··· EXERCISE INPUTS
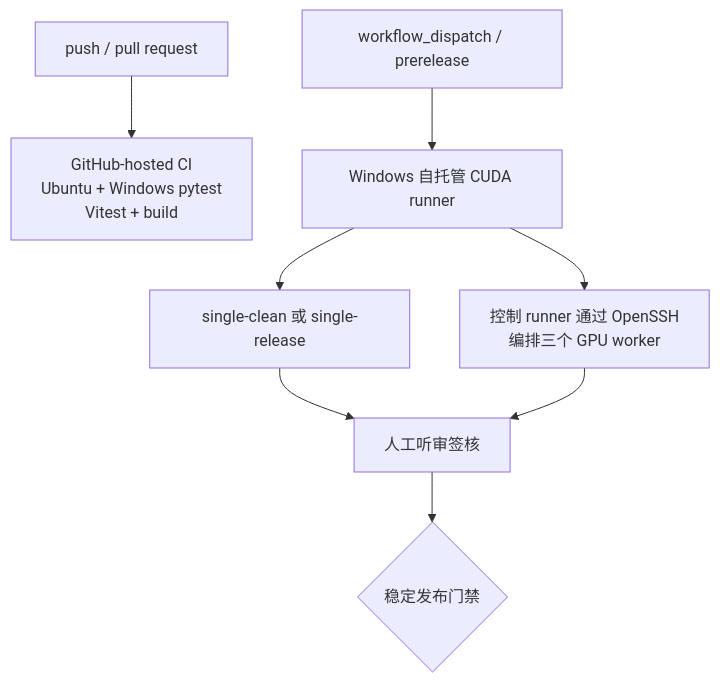
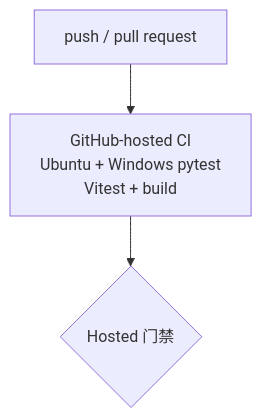
Before and after one commit to XucroYuri/TTS_more: the diagram in docs/ci-architecture.md, drawn with Mermaid. The commit also changed other lines of this file and 35 other files, not shown here.

````diff
--- a/docs/ci-architecture.md
+++ b/docs/ci-architecture.md
@@ -7,9 +7,5 @@
 ```mermaid
 flowchart TD
     Change["push / pull request"] --> Hosted["GitHub-hosted CI\nUbuntu + Windows pytest\nVitest + build"]
-    Candidate["workflow_dispatch / prerelease"] --> GPU["Windows 自托管 CUDA runner"]
-    GPU --> Single["single-clean 或 single-release"]
-    GPU --> Distributed["控制 runner 通过 OpenSSH\n编排三个 GPU worker"]
-    Single & Distributed --> Human["人工听审签核"]
-    Human --> Stable{"稳定发布门禁"}
+    Hosted --> Green{"Hosted 门禁"}
 ```
````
······
**TASK STATEMENT**
Only the lines from the one with "Single & Distributed" to the end of the listing are wanted. Print them exactly, keeping both ends.

**EXERCISE SOLUTION**
-    Single & Distributed --> Human["人工听审签核"]
-    Human --> Stable{"稳定发布门禁"}
+    Hosted --> Green{"Hosted 门禁"}
 ```
````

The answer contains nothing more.